*What this task involves*
Among the entries, which lines carry the string "size"? Copy every one.

*Record excerpts*
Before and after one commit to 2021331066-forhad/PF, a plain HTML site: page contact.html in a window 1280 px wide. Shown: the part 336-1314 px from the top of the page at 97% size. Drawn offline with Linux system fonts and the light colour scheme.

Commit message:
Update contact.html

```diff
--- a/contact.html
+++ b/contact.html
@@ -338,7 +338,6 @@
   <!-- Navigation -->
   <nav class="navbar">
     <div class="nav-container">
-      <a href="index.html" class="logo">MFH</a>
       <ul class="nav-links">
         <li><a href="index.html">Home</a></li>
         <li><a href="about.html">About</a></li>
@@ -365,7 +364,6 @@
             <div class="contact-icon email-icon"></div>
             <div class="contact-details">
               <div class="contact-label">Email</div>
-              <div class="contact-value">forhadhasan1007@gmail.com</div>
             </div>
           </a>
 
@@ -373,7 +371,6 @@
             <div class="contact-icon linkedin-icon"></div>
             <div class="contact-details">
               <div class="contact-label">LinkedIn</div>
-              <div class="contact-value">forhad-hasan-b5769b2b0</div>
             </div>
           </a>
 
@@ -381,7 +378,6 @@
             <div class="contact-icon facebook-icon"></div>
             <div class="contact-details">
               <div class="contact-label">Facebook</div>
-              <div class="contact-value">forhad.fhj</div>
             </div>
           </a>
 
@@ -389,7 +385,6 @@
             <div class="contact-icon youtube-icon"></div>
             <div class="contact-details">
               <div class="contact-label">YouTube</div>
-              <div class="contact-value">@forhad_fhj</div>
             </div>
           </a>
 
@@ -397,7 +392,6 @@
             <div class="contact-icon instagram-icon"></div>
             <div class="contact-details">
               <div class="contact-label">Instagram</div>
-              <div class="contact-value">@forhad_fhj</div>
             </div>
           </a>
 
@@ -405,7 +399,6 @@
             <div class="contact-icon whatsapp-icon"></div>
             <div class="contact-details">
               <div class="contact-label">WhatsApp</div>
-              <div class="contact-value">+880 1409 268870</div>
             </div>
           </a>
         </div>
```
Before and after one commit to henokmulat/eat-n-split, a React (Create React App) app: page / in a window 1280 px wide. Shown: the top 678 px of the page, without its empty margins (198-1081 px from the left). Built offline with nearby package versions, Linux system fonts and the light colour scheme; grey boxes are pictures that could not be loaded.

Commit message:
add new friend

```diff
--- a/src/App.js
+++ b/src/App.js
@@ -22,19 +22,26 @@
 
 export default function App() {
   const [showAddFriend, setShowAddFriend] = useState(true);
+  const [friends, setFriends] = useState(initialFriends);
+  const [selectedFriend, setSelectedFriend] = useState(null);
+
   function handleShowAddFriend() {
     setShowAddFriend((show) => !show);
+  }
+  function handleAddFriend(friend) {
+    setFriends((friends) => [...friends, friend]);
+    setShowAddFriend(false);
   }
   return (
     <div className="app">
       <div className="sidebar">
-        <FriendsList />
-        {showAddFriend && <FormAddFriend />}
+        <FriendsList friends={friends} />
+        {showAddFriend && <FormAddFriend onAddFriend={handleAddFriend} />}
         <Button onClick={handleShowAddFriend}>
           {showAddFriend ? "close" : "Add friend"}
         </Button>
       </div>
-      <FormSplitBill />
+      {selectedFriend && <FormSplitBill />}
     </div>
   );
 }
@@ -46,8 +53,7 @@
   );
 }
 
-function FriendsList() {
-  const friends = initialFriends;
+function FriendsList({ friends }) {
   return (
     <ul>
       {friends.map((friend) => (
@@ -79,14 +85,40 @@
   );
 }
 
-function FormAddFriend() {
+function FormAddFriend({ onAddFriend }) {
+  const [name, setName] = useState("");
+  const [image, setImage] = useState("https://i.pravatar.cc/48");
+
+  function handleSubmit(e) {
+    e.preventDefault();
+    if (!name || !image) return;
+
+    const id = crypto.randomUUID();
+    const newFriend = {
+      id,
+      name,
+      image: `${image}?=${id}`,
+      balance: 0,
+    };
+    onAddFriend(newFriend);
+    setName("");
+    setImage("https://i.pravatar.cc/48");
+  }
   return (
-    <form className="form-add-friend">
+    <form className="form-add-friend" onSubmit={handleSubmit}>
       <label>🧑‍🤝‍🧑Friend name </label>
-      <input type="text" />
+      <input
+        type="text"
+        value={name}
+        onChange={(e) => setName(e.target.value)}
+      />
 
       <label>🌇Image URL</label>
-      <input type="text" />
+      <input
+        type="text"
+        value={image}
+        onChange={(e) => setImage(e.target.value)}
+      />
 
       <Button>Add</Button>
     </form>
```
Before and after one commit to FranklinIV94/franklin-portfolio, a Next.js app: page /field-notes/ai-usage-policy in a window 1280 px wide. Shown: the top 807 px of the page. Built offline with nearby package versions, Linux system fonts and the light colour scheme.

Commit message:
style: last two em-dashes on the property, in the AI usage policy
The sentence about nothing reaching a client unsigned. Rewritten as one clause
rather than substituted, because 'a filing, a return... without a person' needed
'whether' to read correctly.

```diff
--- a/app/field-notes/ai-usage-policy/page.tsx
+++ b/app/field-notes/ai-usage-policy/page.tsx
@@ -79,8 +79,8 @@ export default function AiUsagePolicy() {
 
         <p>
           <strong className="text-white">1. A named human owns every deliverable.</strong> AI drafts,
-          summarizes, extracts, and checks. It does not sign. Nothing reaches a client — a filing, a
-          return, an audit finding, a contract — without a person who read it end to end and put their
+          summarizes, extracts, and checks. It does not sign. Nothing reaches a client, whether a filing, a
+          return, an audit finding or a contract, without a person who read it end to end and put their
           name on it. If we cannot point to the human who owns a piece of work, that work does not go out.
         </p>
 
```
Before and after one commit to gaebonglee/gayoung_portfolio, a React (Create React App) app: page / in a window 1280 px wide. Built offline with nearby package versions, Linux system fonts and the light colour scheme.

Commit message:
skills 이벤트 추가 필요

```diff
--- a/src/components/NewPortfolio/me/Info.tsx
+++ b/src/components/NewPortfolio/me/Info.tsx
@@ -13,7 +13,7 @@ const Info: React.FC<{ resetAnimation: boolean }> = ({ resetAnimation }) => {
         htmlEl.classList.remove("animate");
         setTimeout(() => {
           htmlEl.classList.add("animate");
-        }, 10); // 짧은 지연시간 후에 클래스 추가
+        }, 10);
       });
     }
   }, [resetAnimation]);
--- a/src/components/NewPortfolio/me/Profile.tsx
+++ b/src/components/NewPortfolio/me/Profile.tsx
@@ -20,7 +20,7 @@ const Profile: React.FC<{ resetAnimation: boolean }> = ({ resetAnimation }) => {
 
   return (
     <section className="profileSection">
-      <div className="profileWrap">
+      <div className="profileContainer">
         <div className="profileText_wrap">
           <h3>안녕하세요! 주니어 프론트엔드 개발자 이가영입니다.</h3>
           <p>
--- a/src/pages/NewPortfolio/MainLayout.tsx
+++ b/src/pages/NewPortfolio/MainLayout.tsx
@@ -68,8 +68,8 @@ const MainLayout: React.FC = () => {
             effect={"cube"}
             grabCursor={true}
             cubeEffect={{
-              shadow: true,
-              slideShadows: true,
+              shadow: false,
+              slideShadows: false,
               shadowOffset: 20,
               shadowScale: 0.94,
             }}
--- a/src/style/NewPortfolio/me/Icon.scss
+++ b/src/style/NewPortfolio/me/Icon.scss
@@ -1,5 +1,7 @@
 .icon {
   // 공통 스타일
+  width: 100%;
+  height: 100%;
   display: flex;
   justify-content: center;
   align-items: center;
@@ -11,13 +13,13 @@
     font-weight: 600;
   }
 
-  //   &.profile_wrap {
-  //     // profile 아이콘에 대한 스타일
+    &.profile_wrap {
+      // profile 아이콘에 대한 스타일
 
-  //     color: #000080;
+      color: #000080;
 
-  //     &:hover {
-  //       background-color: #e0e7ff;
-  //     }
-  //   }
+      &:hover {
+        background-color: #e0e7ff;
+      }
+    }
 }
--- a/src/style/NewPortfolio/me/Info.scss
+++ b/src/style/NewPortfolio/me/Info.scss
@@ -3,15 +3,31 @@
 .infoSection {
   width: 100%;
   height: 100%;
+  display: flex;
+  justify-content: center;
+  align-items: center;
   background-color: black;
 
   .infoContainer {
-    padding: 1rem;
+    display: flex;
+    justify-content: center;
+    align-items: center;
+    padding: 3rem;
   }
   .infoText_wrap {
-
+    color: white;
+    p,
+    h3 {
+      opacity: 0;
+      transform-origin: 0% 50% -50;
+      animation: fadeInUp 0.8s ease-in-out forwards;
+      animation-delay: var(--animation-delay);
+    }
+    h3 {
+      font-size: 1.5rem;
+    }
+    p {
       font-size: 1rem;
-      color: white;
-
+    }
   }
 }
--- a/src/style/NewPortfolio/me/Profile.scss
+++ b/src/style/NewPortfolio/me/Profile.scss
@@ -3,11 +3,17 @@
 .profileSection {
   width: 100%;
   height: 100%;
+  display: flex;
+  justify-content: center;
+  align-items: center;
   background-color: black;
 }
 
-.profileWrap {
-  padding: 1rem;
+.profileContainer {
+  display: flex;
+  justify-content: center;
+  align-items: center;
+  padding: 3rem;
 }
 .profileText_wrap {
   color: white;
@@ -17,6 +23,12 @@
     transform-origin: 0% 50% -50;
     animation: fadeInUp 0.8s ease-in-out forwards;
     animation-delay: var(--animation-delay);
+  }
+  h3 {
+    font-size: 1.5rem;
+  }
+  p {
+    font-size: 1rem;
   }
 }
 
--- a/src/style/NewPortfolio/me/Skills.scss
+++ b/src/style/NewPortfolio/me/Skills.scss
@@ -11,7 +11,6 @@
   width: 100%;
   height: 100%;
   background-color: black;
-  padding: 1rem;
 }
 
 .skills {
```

*Exercise solution*
Before and after one commit to 2021331066-forhad/PF, a plain HTML site: page contact.html in a window 1280 px wide. Shown: the part 336-1314 px from the top of the page at 97% size. Drawn offline with Linux system fonts and the light colour scheme.
+      font-size: 1.5rem;
       font-size: 1rem;
+    font-size: 1.5rem;
+    font-size: 1rem;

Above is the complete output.